Dr. Doug Archibald joined the Department of Family Medicine as a healthcare education researcher in 2011 after completing a PhD in Education at the University of Ottawa. Since March 2018, he is our current Director of Research and Innovation and oversees the general functioning and direction of the CT Lamont Primary Health Care Research Centre (CTLC), which includes growing research partnerships within the university and with other institutions, thereby ensuring that our research centre remains a leader in the field. He holds cross appointments with the Department of Innovation in Medical Education (DIME) and the Faculty of Education. He currently supervises four PhD students and teaches in the Faculty of Education and DIME’s Health Education Scholars Program.
As an education researcher he has secured over $1.5 million dollars in funding, including over $400,000 as a Principal Investigator; most notably receiving a very competitive international medical education grant from the US National Board of Medical Examiners, Edward J. Stemmler Medical Education Fund in 2017. He has published 62 papers in peer reviewed journals and authored 5 books chapters.

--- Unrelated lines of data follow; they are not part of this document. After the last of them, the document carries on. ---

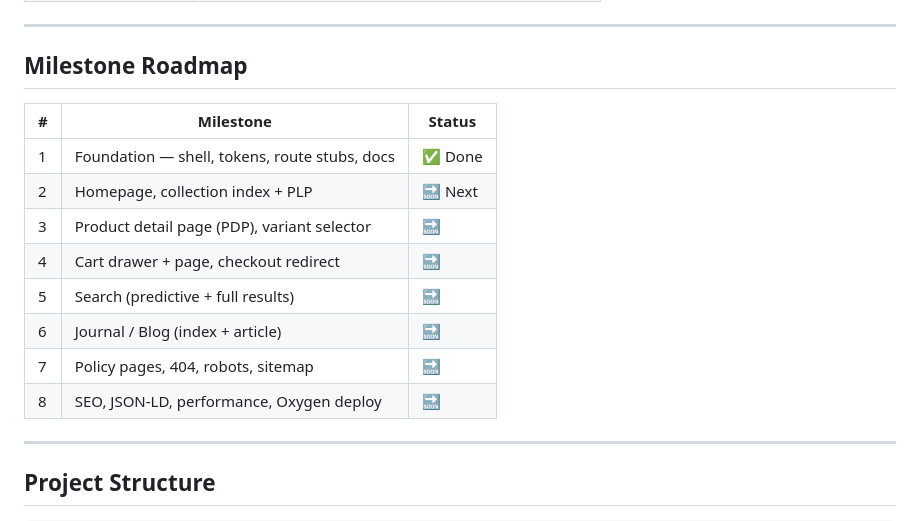
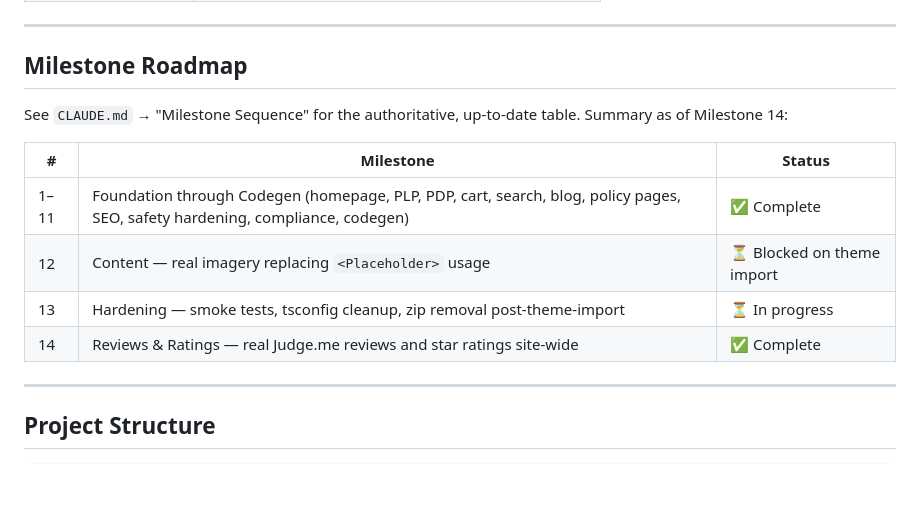
Before and after one commit to LXGNDRY/legendary-branding-headless, a Markdown page: README.md, the part around the change. Rendered like a GitHub page; blank space fills up the shorter version.

Commit message:
docs: record Milestone 14 (reviews & ratings) and two hard-won lessons
CLAUDE.md's Milestone Sequence table and README's roadmap summary hadn't
been updated since well before this session's work, and README's table
in particular was still showing Milestone 2 as "Next" despite the repo
being 13+ milestones in.

- Added Milestone 14: real Judge.me reviews (homepage aggregate + quote
  cards, PDP rating + full review widget) and star ratings on every
  product-card surface site-wide, plus the two root-cause bugs found and
  fixed while shipping it.
- Added both root causes to CLAUDE.md's "Common failure modes and fixes"
  table so they don't get silently re-broken or re-discovered from
  scratch next time:
  - A metafield with real data can still read back as null from the
    public Storefront API if it has no MetafieldDefinition granting
    access.storefront: PUBLIC_READ -- the Admin API bypasses this and
    will mislead you into thinking the data is fine.
  - Product.metafields(identifiers:) returns a plain list, not a
    connection -- there is no .nodes wrapper, unlike images/variants on
    the same query, which genuinely are connections.
- Added Judge.me to the Store Data Reference table.
- Rewrote README's stale, years-out-of-date milestone table to point at
  CLAUDE.md as the authoritative source and give an accurate summary.

Co-Authored-By: Claude Sonnet 5 <noreply@anthropic.com>
Claude-Session: https://claude.ai/code/session_01CuhTUZX46bzAzYast5Xszs

```diff
--- a/README.md
+++ b/README.md
@@ -65,16 +65,14 @@ The dev server runs at `http://localhost:3000`.
 
 ## Milestone Roadmap
 
+See `CLAUDE.md` → "Milestone Sequence" for the authoritative, up-to-date table. Summary as of Milestone 14:
+
 | # | Milestone | Status |
 |---|---|---|
-| 1 | Foundation — shell, tokens, route stubs, docs | ✅ Done |
-| 2 | Homepage, collection index + PLP | 🔜 Next |
-| 3 | Product detail page (PDP), variant selector | 🔜 |
-| 4 | Cart drawer + page, checkout redirect | 🔜 |
-| 5 | Search (predictive + full results) | 🔜 |
-| 6 | Journal / Blog (index + article) | 🔜 |
-| 7 | Policy pages, 404, robots, sitemap | 🔜 |
-| 8 | SEO, JSON-LD, performance, Oxygen deploy | 🔜 |
+| 1–11 | Foundation through Codegen (homepage, PLP, PDP, cart, search, blog, policy pages, SEO, safety hardening, compliance, codegen) | ✅ Complete |
+| 12 | Content — real imagery replacing `<Placeholder>` usage | ⏳ Blocked on theme import |
+| 13 | Hardening — smoke tests, tsconfig cleanup, zip removal post-theme-import | ⏳ In progress |
+| 14 | Reviews & Ratings — real Judge.me reviews and star ratings site-wide | ✅ Complete |
 
 ---
 
```
Also changed, not shown: CLAUDE.md (+4 -0 lines).
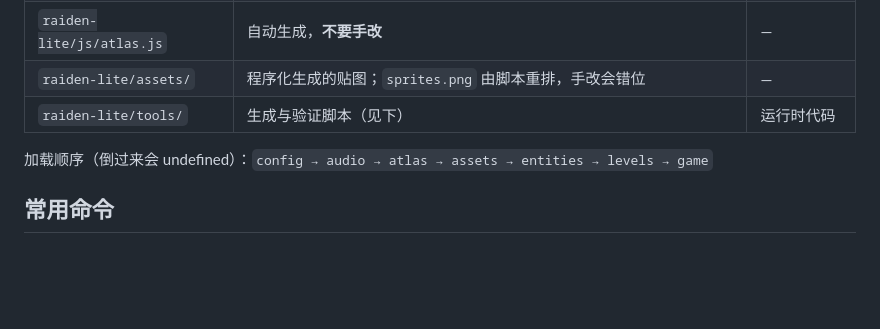
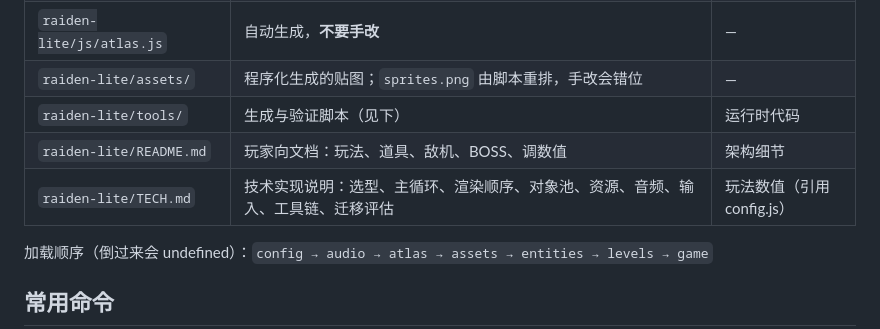
Before and after one commit to FDavis348915654/raiden-lite, a Markdown page: CODEBUDDY.md, the part around the change. Rendered like a GitHub page; blank space fills up the shorter version.

```diff
--- a/CODEBUDDY.md
+++ b/CODEBUDDY.md
@@ -26,6 +26,8 @@
 | `raiden-lite/js/atlas.js` | 自动生成，**不要手改** | — |
 | `raiden-lite/assets/` | 程序化生成的贴图；`sprites.png` 由脚本重排，手改会错位 | — |
 | `raiden-lite/tools/` | 生成与验证脚本（见下） | 运行时代码 |
+| `raiden-lite/README.md` | 玩家向文档：玩法、道具、敌机、BOSS、调数值 | 架构细节 |
+| `raiden-lite/TECH.md` | 技术实现说明：选型、主循环、渲染顺序、对象池、资源、音频、输入、工具链、迁移评估 | 玩法数值（引用 config.js） |
 
 加载顺序（倒过来会 undefined）：`config → audio → atlas → assets → entities → levels → game`
 
```
Also changed, not shown: raiden-lite/README.md (+6 -3 lines), raiden-lite/TECH.md (added, +294 -0 lines).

He credits much of his research success to working with many of our Department’s faculty and residents. His research interests generally centre around two healthcare education areas: educational technologies and program evaluation.
The study of electronic communication and instructional techniques for health professions education is expanding at an ever increasing rate. With the advent of COVID-19 continued exploration of technologies and their implications for health professions education is more imperative than ever. Much of his recent funding has been for educational opportunities afforded through healthcare technologies such as electronic consultations (eConsults) and patient engagement technologies such as the Canadian Practice Integration Network (CPIN).
In a current study, Dr. Archibald is working with a number of the Department’s faculty to explore how CPIN may be used to assist family medicine residents learn how to better communicate with their patients. Learners, healthcare providers, and patients will test and refine this new practice-patient learning system. This study is a crucial first step in developing a national practice tool to improve the teaching and learning of communication skills and incorporate patient perspectives in the development of communication competency for the next generation of family physicians.
All new and existing initiatives in healthcare education should be evaluated. Much of Doug’s scholarly work has been evaluating programs and innovations, and designing and implementing evaluation instruments. His 2014 article, the “Validation of the Interprofessional Collaborative Competency Attainment Survey (ICCAS)” has been cited by 109 peer-reviewed research papers. Currently, at least 89 known clinical education programs and PhD theses worldwide are using the ICCAS instrument; it has been translated and is in the process of being validated in numerous contexts and languages including French, Norwegian, Portuguese and Spanish. The ICCAS is housed on the National Center for Interprofessional Practice and Education website. In a Google Analytics report (April 1, 2016-July 6, 2020), the ICCAS has 7917 page views from 50 countries.